Effect of dietary monosodium glutamate on trans fat-induced nonalcoholic fatty liver disease.
J Lipid Res. 2009 Aug;50(8):1521-37. Epub 2008 Nov 11. PMID: 19001666
Cell Biology and Diabetes Research Unit, Department of Biological and Medical Research, King Faisal Specialist Hospital and Research Centre, Riyadh 11211, Saudi Arabia. firstname.lastname@example.org

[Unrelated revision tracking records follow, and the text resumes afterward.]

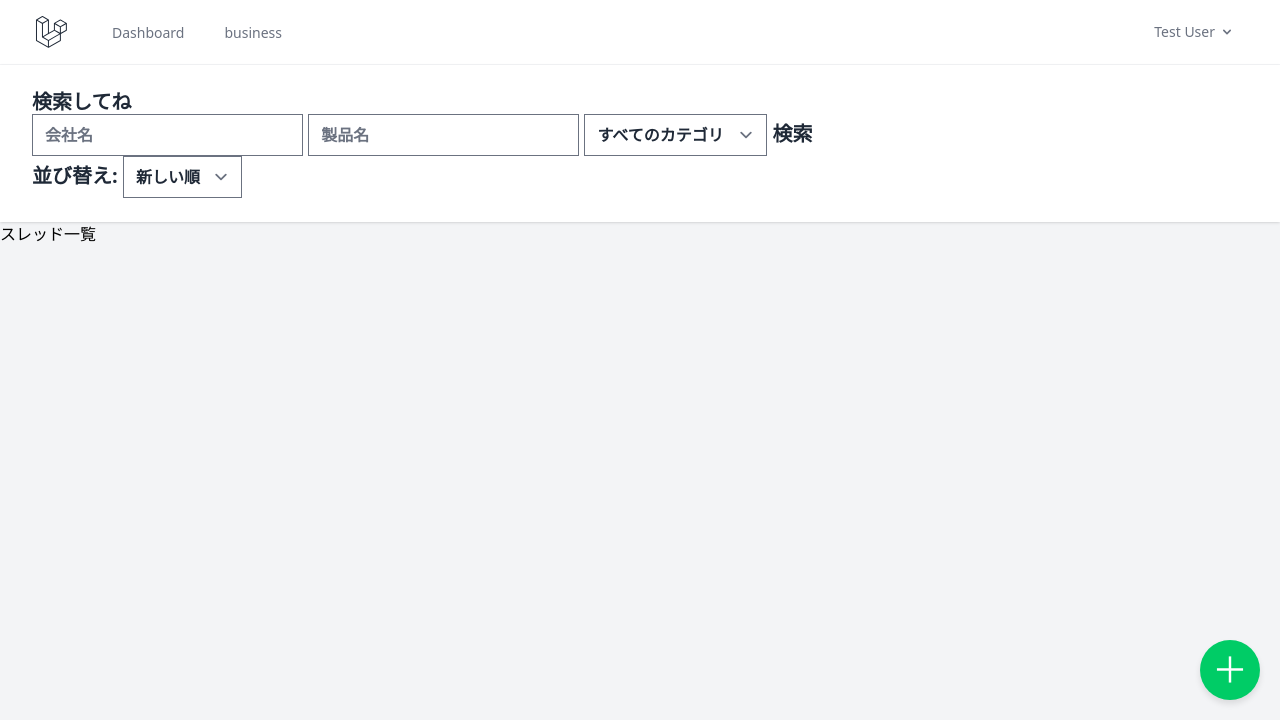
Repository: kyoko-shiraishi/Reproduce
Page: http://localhost/home
The author's editor kept a copy of each file at every save. The page is drawn from the files as they stood at one save, then again after the next save.
The browser window is 1280 px wide. The pictures show the whole page.
Some web libraries are served in a nearby version. The page is served by the project's Laravel application, run on PHP 8.4 with Laravel 12. A made-up administrator, Test User (test@example.com), is signed in. Style sheets and scripts are compiled from the project's sources, by tool versions that may differ from the author's. Queries for data that is not in the repository find no rows.

Above is the page before, as saved 2024-10-21 12:13:18.

After the next save:
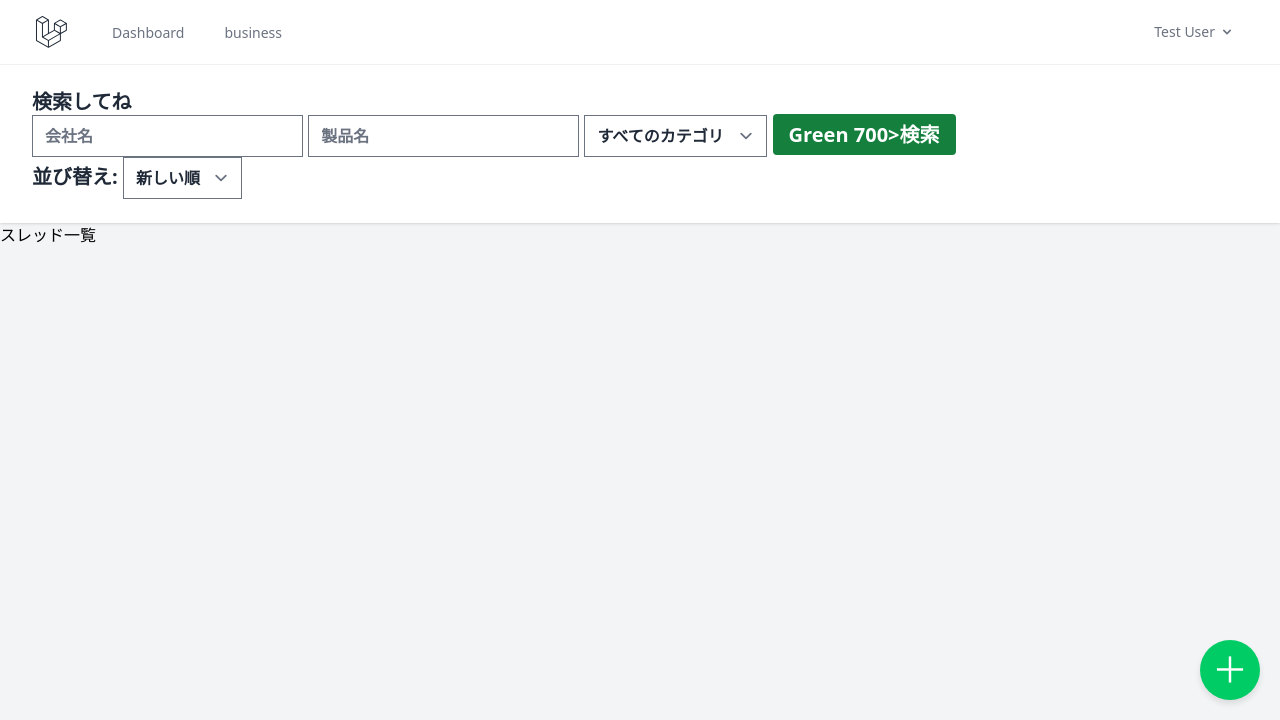
Saved 5 min 15 s later.
--- a/resources/views/please/home.blade.php
+++ b/resources/views/please/home.blade.php
@@ -15,7 +15,7 @@
                     @endforeach
                 </select>
 
-                <button type=”submit”>検索</button>
+                <button type=”submit” class="bg-green-700 hover:bg-green-600 text-white rounded px-4 py-2">Green 700>検索</button>
 
                 <div class="sorting-dropdown">
                     <label for="sort">並び替え:</label>
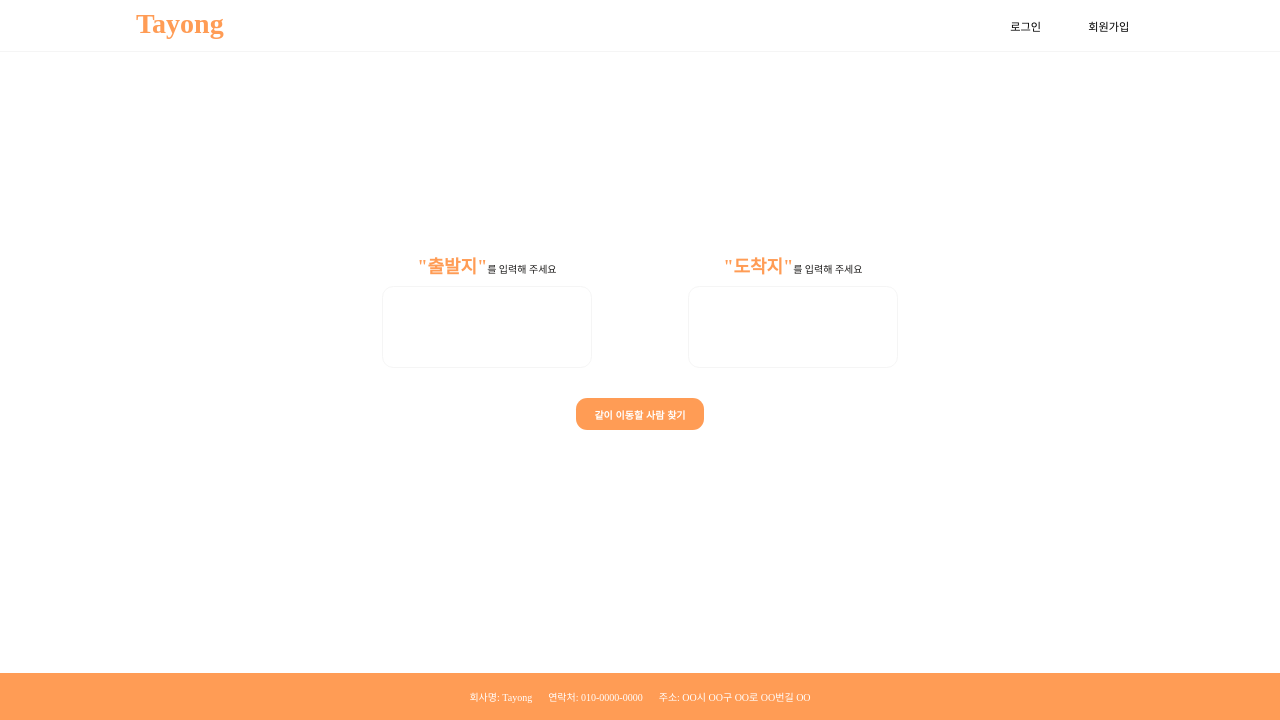
Repository: YEOMJINSEOP/playground
Page: / (app in tayong/)
These files come from the project's save history. The page is drawn as it stood at one moment and after the next save; the edit follows.
The browser window is 1280 px wide. The pictures show the whole page.
The project was rebuilt for these pictures with package versions that can differ from the ones it lists, and the page was loaded fresh each time.

Above is the page before, as saved 2022-10-28 14:47:52.

After the next save:
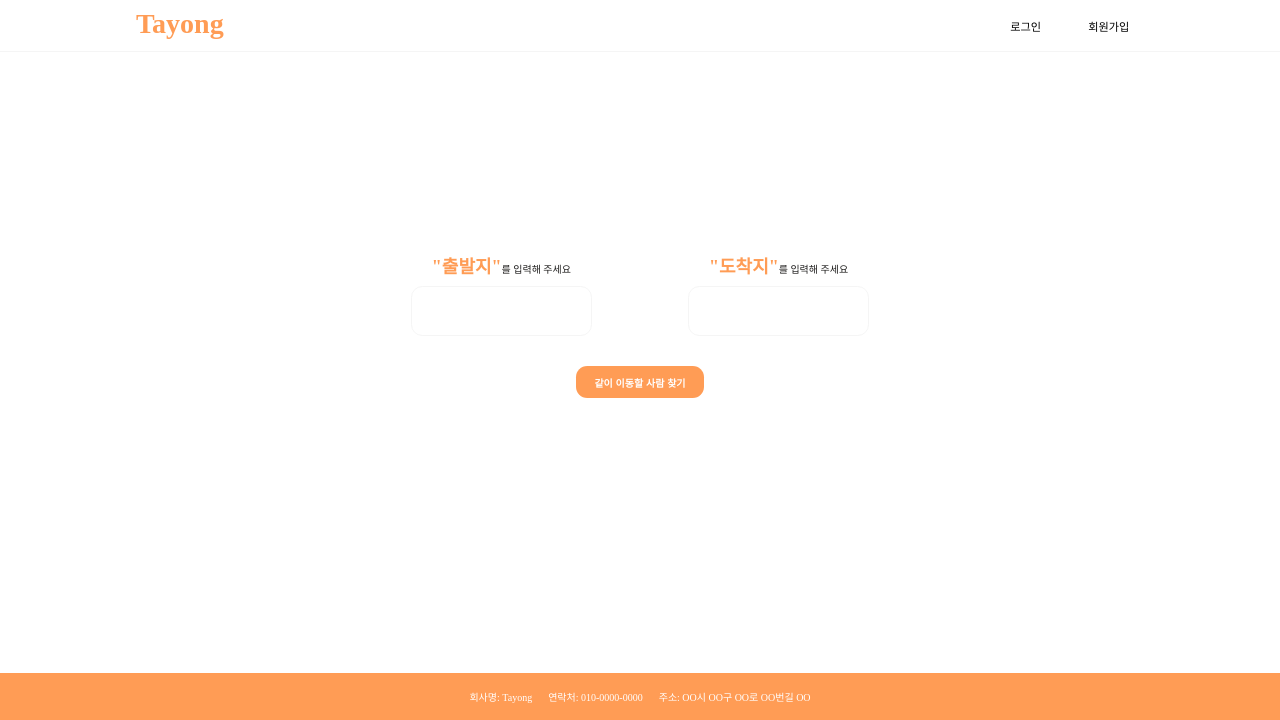
Saved 6 s later.
--- a/tayong/src/components/locationSelector/locationSelector.module.css
+++ b/tayong/src/components/locationSelector/locationSelector.module.css
@@ -26,7 +26,7 @@
 .locationSelectorInput{
   width: 11rem;
   height: 3rem;
-  padding: 1rem;
+  padding: 0 0.1rem;
   border: var(--border-weight) solid var(--color-light-grey) ;
   border-radius: 0.7rem;
   color: var(--color-black);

The effects of dietary monosodium glutamate (MSG) on trans-fatty acid (TFA)-induced nonalcoholic fatty liver disease (NAFLD) are addressed in an animal model. We used Affymetrix microarray analysis to investigate hepatic gene expression and the contribution of visceral white adipose tissue (WAT) to diet-induced NAFLD. Trans-fat feeding increased serum leptin, FFA, HDL-cholesterol (HDL-C), and total cholesterol (T-CHOL) levels, while robustly elevating the expression of genes involved in hepatic lipogenesis, including the transcription factor sterol-regulatory element binding protein 1c. Histological examination revealed hepatic macrosteatosis in TFA-fed animals. Conversely, dietary MSG at doses similar to human average daily intake caused hepatic microsteatosis and the expression of beta-oxidative genes. Serum triglyceride, FFA, and insulin levels were elevated in MSG-treated animals. The abdominal cavities of TFA- or MSG-treated animals had increased WAT deposition compared with controls. Microarray analysis of WAT gene expression revealed increased lipid biosynthetic gene expression, together with a 50% decrease in the key transcription factor Ppargc1a. A combination of TFA+MSG resulted in the highest levels of serum HDL-C, T-CHOL, and leptin. Microarray analysis of TFA+MSG-treated livers showed elevated expression of markers of hepatic inflammation, lipid storage, cell damage, and cell cycle impairment. TFA+MSG mice also had a high degree of WAT deposition and lipogenic gene expression. Levels of Ppargc1a were further reduced to 25% by TFA+MSG treatment. MSG exacerbates TFA-induced NAFLD.